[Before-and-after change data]

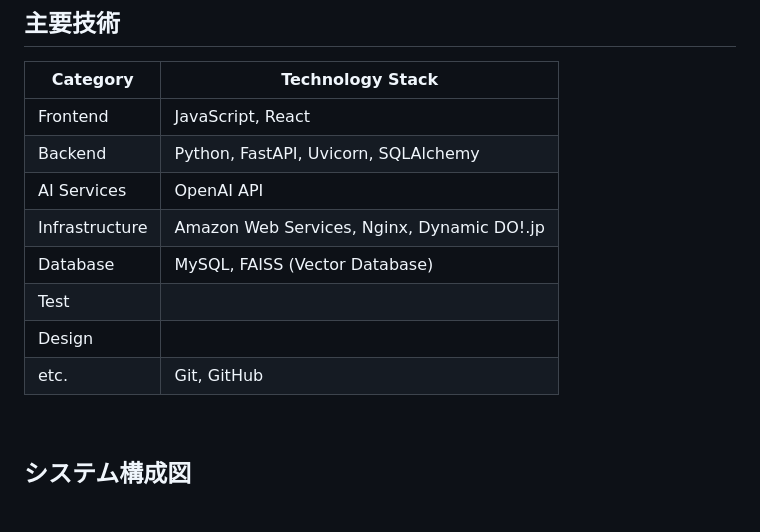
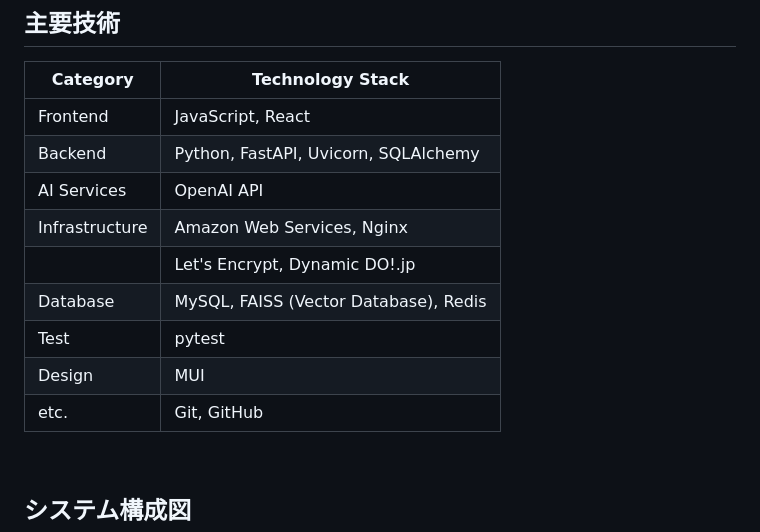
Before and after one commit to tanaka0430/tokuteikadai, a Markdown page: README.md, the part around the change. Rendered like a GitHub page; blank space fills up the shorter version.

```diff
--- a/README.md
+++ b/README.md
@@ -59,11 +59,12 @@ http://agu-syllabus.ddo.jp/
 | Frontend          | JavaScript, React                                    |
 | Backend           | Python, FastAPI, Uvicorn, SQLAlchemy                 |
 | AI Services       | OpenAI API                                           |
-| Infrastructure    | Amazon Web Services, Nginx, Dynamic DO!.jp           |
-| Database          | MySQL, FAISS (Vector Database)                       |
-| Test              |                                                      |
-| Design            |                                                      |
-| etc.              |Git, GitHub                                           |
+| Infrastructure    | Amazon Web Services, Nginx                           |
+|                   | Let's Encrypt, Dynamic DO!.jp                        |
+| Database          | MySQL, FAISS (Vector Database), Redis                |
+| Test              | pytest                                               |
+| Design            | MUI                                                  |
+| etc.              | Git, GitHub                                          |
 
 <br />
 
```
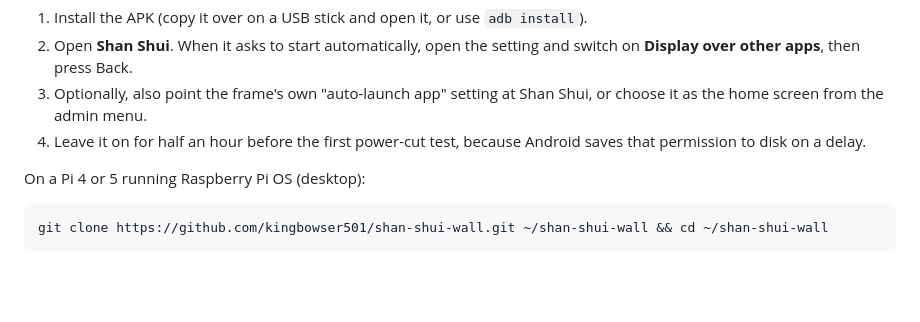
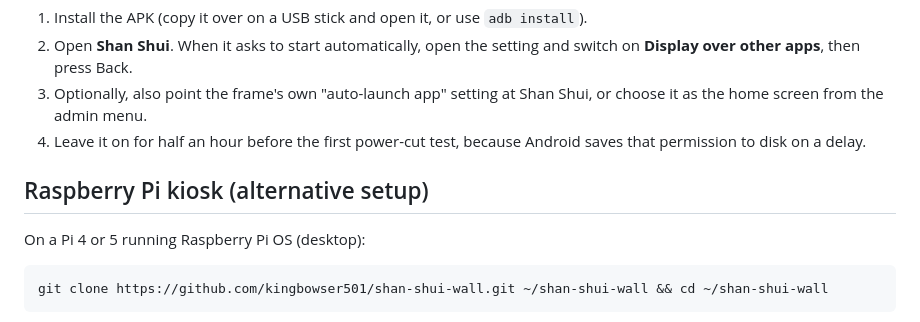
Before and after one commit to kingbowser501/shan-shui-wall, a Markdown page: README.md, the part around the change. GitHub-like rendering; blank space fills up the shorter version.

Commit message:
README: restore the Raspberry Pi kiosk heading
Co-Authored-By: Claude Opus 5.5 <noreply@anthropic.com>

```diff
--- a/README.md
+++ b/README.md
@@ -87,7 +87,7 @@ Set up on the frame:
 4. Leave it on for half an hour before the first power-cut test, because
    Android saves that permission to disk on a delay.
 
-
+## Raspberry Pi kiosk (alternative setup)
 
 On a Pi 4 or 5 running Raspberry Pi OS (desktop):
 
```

**What to work on**
Filter the data down to the lines that contain the string "Markdown", and copy them.

**Exercise answer**
Before and after one commit to tanaka0430/tokuteikadai, a Markdown page: README.md, the part around the change. Rendered like a GitHub page; blank space fills up the shorter version.
Before and after one commit to kingbowser501/shan-shui-wall, a Markdown page: README.md, the part around the change. GitHub-like rendering; blank space fills up the shorter version.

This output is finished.